▶ Task data:

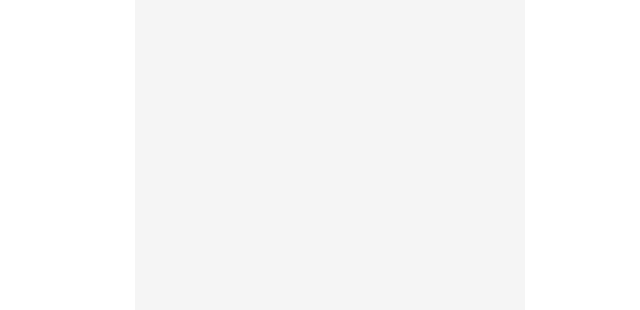
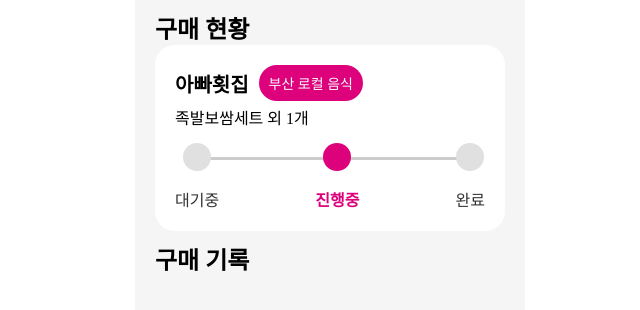
Before and after one commit to team-even/evenFront, a React (Create React App) app: page /purchaseStatus in a window 1280 px wide. Before the commit this address had no page. Shown: the top 310 px of the page, without its empty margins (310-950 px from the left). Built offline with nearby package versions, Linux system fonts and the light colour scheme.

Commit message:
feat: 진행상태 추가

```diff
--- a/src/Router.js
+++ b/src/Router.js
@@ -4,6 +4,7 @@ import MyPage from "./pages/MyPage";
 import Badge from "./pages/Badge";
 import HomePage from "./pages/HomePage";
 import Detail from "./pages/Detail";
+import PurchaseHistory from "./pages/PurchaseHistory";
 export default function Router() {
   return (
     <Routes>
@@ -12,6 +13,7 @@ export default function Router() {
       <Route path="/detail/:id/payment" element={<Payment />} />
       <Route path="/mypage" element={<MyPage />} />
       <Route path="/badge" element={<Badge />} />
+      <Route path="/purchaseStatus" element={<PurchaseHistory />} />
     </Routes>
   );
 }
--- a/src/components/MenuItem.jsx
+++ b/src/components/MenuItem.jsx
@@ -8,7 +8,7 @@ export const MenuItem = ({ id, name, price, image }) => {
   const discountPrice = price * 0.9;
 
   const handleToggleCart = () => {
-    setIsInCart((prev) => !prev); // Toggle isInCart state
+    setIsInCart((prev) => !prev);
   };
 
   return (
--- /dev/null
+++ b/src/components/ProgressBar.jsx
@@ -0,0 +1,62 @@
+import React from "react";
+import styled from "styled-components";
+
+const ProgressBar = ({
+  currentStatus,
+  statuses = ["대기중", "진행중", "완료"],
+}) => {
+  return (
+    <ProgressContainer>
+      <Line />
+      {statuses.map((status) => (
+        <StatusContainer key={status}>
+          <Circle isActive={currentStatus === status} aria-label={status} />
+          <StatusText isActive={currentStatus === status}>{status}</StatusText>
+        </StatusContainer>
+      ))}
+    </ProgressContainer>
+  );
+};
+
+const ProgressContainer = styled.div`
+  display: flex;
+  align-items: center;
+  justify-content: space-between;
+  margin-top: 10px;
+  width: 100%;
+  position: relative;
+`;
+
+const StatusContainer = styled.div`
+  display: flex;
+  flex-direction: column;
+  align-items: center;
+`;
+
+const Circle = styled.div`
+  width: 28px;
+  height: 28px;
+  border-radius: 50%;
+  background-color: ${({ isActive }) => (isActive ? "#DD017C" : "#E0E0E0")};
+  position: relative;
+  z-index: 1;
+  transition: background-color 0.3s;
+`;
+
+const Line = styled.div`
+  height: 3px;
+  width: calc(100% - 20px);
+  background-color: #ccc;
+  position: absolute;
+  top: 14px;
+  left: 10px;
+  z-index: 0;
+`;
+
+const StatusText = styled.span`
+  margin-top: 6px;
+  color: ${({ isActive }) => (isActive ? "#DD017C" : "#333")};
+  font-weight: ${({ isActive }) => (isActive ? "bold" : "normal")};
+`;
+
+export default ProgressBar;
--- /dev/null
+++ b/src/pages/PurchaseHistory.jsx
@@ -0,0 +1,66 @@
+import React from "react";
+import styled from "styled-components";
+import { CategoryTag } from "../components/Tag";
+import ProgressBar from "../components/ProgressBar";
+
+const dummy = {
+  img: "https://search.pstatic.net/common/?src=https%3A%2F%2Fldb-phinf.pstatic.net%2F20231102_102%2F1698913021884pJUJO_JPEG%2F20230815_232836.jpg",
+  title: "아빠횟집",
+  tag: "부산 로컬 음식",
+  menu: ["족발보쌈세트", "콜라"],
+  order_count: 488,
+  container_tags: ["다회용기 제공", "다회용기 지참"],
+  status: "진행중", // 현재 상태를 추가합니다.
+};
+
+function PurchaseHistory() {
+  const { menu, status } = dummy;
+
+  return (
+    <Container>
+      <Title>구매 현황</Title>
+      <InfoSection>
+        <div>
+          <h1>{dummy.title}</h1>
+          <CategoryTag tag={dummy.tag} />
+        </div>
+        <p>
+          {menu.length > 0 && menu[0]}
+          {menu.length > 1 && ` 외 ${menu.length - 1}개`}{" "}
+        </p>
+        <ProgressBar currentStatus={status} /> {/* ProgressBar 사용 */}
+      </InfoSection>
+      <Title>구매 기록</Title>
+    </Container>
+  );
+}
+
+const Container = styled.div`
+  margin: 10px 20px;
+`;
+
+const Title = styled.h2`
+  margin-top: 10px;
+`;
+
+const InfoSection = styled.section`
+  background-color: white;
+  padding: 20px;
+  display: flex;
+  flex-direction: column;
+  gap: 4px;
+  margin-bottom: 10px;
+  border-radius: 20px;
+
+  div {
+    display: flex;
+    align-items: center;
+    gap: 10px;
+  }
+
+  h1 {
+    font-size: 20px;
+  }
+`;
+
+export default PurchaseHistory;
```
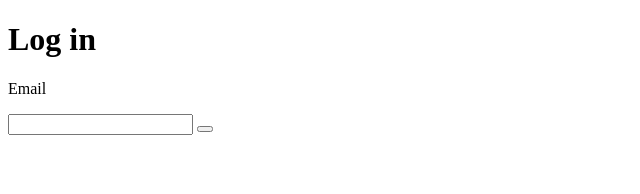
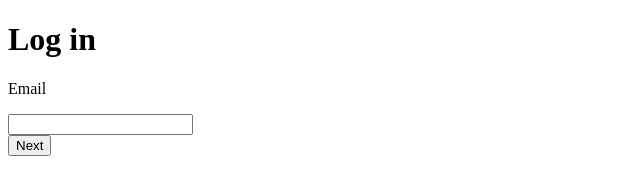
Before and after one commit to TheGhossst/sih2023, a plain HTML site: page src/index.html in a window 1280 px wide. Shown: the whole page, without its empty margins (0-640 px from the left). Drawn offline with Linux system fonts and the light colour scheme.

Commit message:
add: button added

```diff
--- a/src/index.html
+++ b/src/index.html
@@ -10,7 +10,8 @@
     <div class="loger">
         <p> Email</p>
         <input type="text">
-        <button
+        <br>
+        <button type ="button"> Next</button>
     </div>
 </body>
 </html>
```
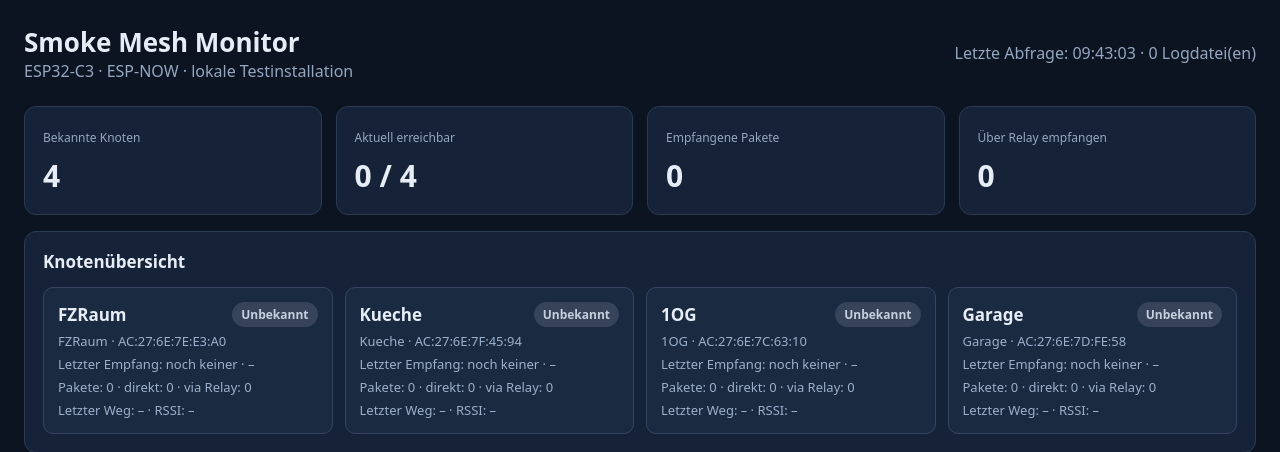
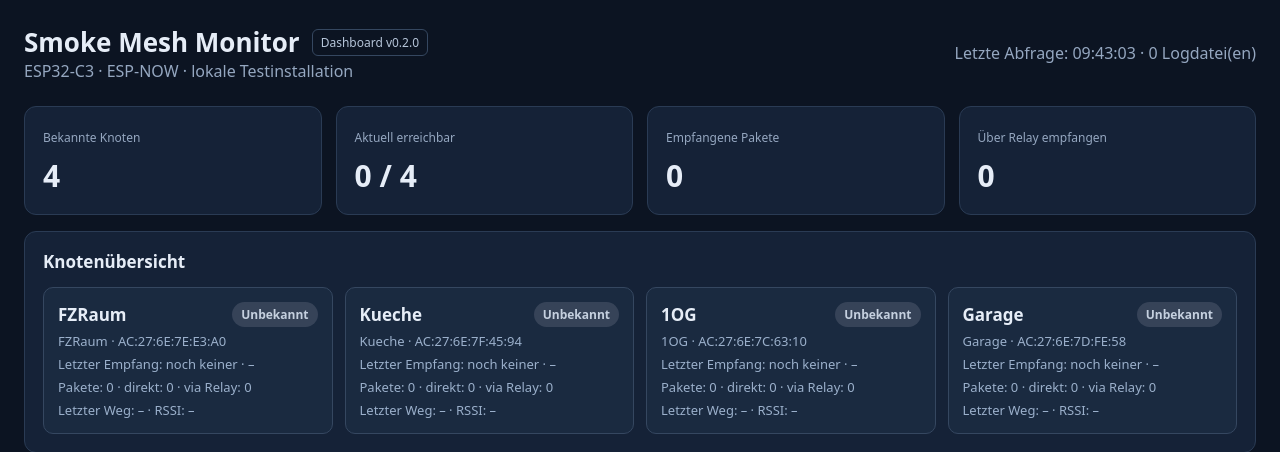
Before and after one commit to lexxi/smoke-listener-mesh, a Flask app: page / in a window 1280 px wide. Shown: the top 452 px of the page. Run offline with Flask 3, Linux system fonts and the light colour scheme; data that the repository does not hold is empty.

Commit message:
ui: show dashboard version v0.2.0 in header

```diff
--- a/web/templates/index.html
+++ b/web/templates/index.html
@@ -33,7 +33,7 @@ th{color:#b6c5d9;font-weight:600}
 </style>
 </head>
 <body>
-<header><div><h1>Smoke Mesh Monitor</h1><div class="muted">ESP32-C3 · ESP-NOW · lokale Testinstallation</div></div>
+<header><div><div style="display:flex;align-items:center;gap:12px;flex-wrap:wrap"><h1>Smoke Mesh Monitor</h1><small style="border:1px solid #354760;border-radius:6px;padding:4px 8px;color:#b6c5d9">Dashboard v0.2.0</small></div><div class="muted">ESP32-C3 · ESP-NOW · lokale Testinstallation</div></div>
 <div id="updated" class="muted">Lade Daten …</div></header>
 <section class="grid">
 <div class="panel"><small>Bekannte Knoten</small><div id="count" class="metric">–</div></div>
```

▶ Task brief: For each line of the entries that includes "styled", show that line.

▶ Written solution:
+import styled from "styled-components";
+const ProgressContainer = styled.div`
+const StatusContainer = styled.div`
+const Circle = styled.div`
+const Line = styled.div`
+const StatusText = styled.span`
+import styled from "styled-components";
+const Container = styled.div`
+const Title = styled.h2`
+const InfoSection = styled.section`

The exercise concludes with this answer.